== DATA TO PROCESS ==
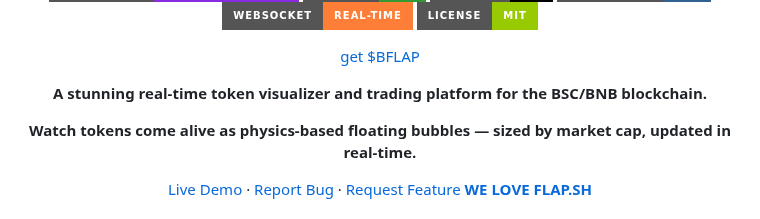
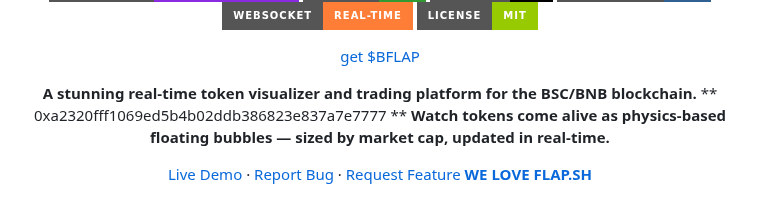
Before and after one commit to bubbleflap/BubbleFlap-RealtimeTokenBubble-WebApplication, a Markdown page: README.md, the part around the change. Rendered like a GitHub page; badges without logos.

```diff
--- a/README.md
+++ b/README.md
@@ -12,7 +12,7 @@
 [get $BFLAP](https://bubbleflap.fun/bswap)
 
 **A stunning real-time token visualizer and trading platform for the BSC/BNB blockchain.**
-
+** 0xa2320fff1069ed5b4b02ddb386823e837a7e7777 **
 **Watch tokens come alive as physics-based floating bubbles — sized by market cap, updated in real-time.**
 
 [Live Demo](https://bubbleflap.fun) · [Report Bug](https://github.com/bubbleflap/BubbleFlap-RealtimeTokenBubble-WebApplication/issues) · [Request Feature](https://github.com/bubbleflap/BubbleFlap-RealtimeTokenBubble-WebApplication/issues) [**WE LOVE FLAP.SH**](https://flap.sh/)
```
===
* _INSTRUCTIONS TO FOLLOW_
Determine how many lines of the data above hold the word "WebApplication". Output that number only.

* _EXERCISE ANSWER_
2